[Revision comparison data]

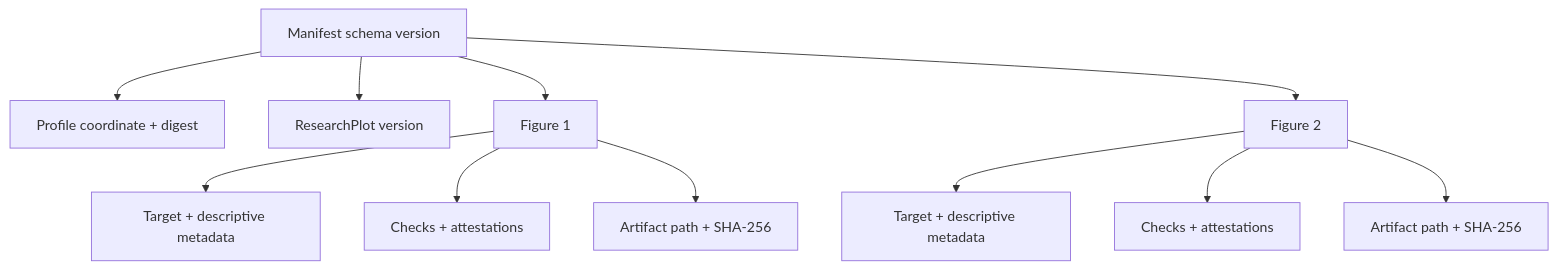
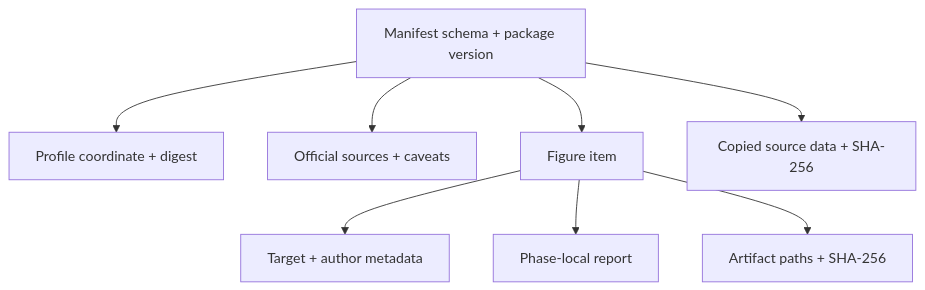
One commit to Devrajsinh-Jhala/ResearchPlot changed the diagram in docs/formats.md. Above: the diagram before and after it, drawn with Mermaid. The commit also changed other lines of this file and 155 other files, not shown here.

Commit message:
Release ResearchPlot 2.0

````diff
--- a/docs/formats.md
+++ b/docs/formats.md
@@ -48,13 +77,10 @@
 ```mermaid
 flowchart TD
-    M["Manifest schema version"] --> P["Profile coordinate + digest"]
-    M --> E["ResearchPlot version"]
-    M --> F1["Figure 1"]
-    M --> F2["Figure 2"]
-    F1 --> T1["Target + descriptive metadata"]
-    F1 --> C1["Checks + attestations"]
-    F1 --> A1["Artifact path + SHA-256"]
-    F2 --> T2["Target + descriptive metadata"]
-    F2 --> C2["Checks + attestations"]
-    F2 --> A2["Artifact path + SHA-256"]
+    M["Manifest schema + package version"] --> P["Profile coordinate + digest"]
+    M --> S["Official sources + caveats"]
+    M --> F1["Figure item"]
+    F1 --> T1["Target + author metadata"]
+    F1 --> R1["Phase-local report"]
+    F1 --> A1["Artifact paths + SHA-256"]
+    M --> A2["Copied source data + SHA-256"]
 ```
````
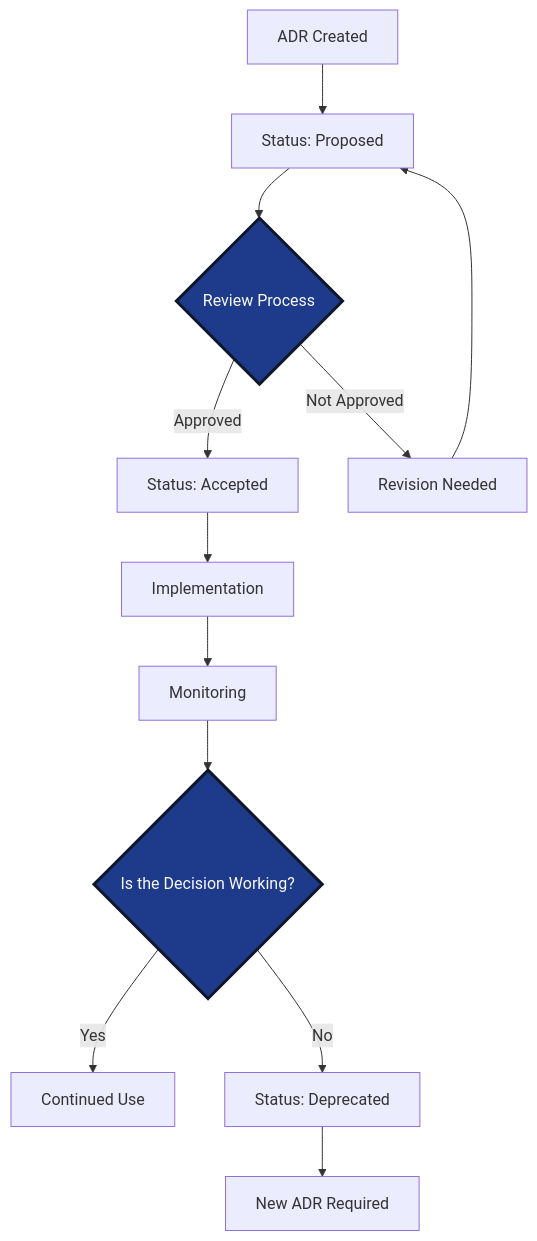
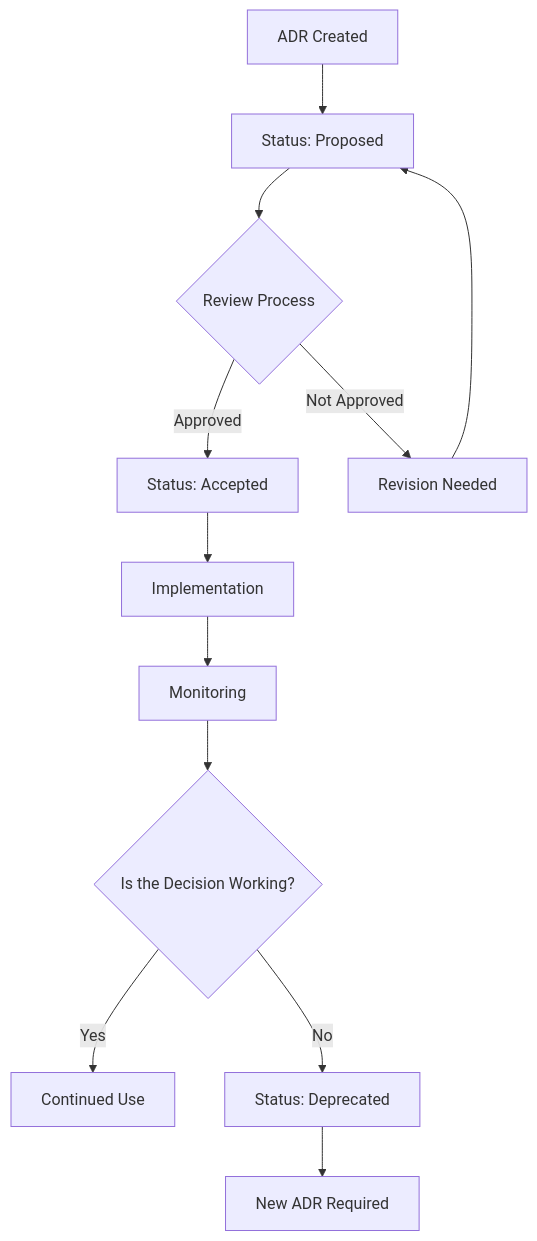
The diagram in docs/images/diagram_04_adr_lifecycle.mmd (Geonitab/architecture_as_code), drawn with Mermaid before and after one commit. The commit also changed 5 other files, not shown here.

First line of the commit message:
fix(diagrams): define kv-decision in the central theme and drop local classDefs

```diff
--- a/docs/images/diagram_04_adr_lifecycle.mmd
+++ b/docs/images/diagram_04_adr_lifecycle.mmd
@@ -1,15 +1,12 @@
 graph TD
     A[ADR Created]:::kv-primary --> B[Status: Proposed]:::kv-highlight
     B --> C{Review Process}:::kv-decision
     C -->|Approved| D[Status: Accepted]:::kv-accent
     C -->|Not Approved| E[Revision Needed]:::kv-muted
     E --> B
     D --> F[Implementation]:::kv-accent
     F --> G[Monitoring]:::kv-highlight
     G --> H{Is the Decision Working?}:::kv-decision
     H -->|Yes| I[Continued Use]:::kv-accent
     H -->|No| J[Status: Deprecated]:::kv-muted
     J --> K[New ADR Required]:::kv-pattern
-
-    classDef kv-decision fill:#1E3A8A,stroke:#0F172A,color:#F8FAFC,stroke-width:3px
-    class C,H kv-decision
```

__Instructions to follow__
For every line in the data above that has the string "formats", return that line.

__Your solution__
One commit to Devrajsinh-Jhala/ResearchPlot changed the diagram in docs/formats.md. Above: the diagram before and after it, drawn with Mermaid. The commit also changed other lines of this file and 155 other files, not shown here.
--- a/docs/formats.md
+++ b/docs/formats.md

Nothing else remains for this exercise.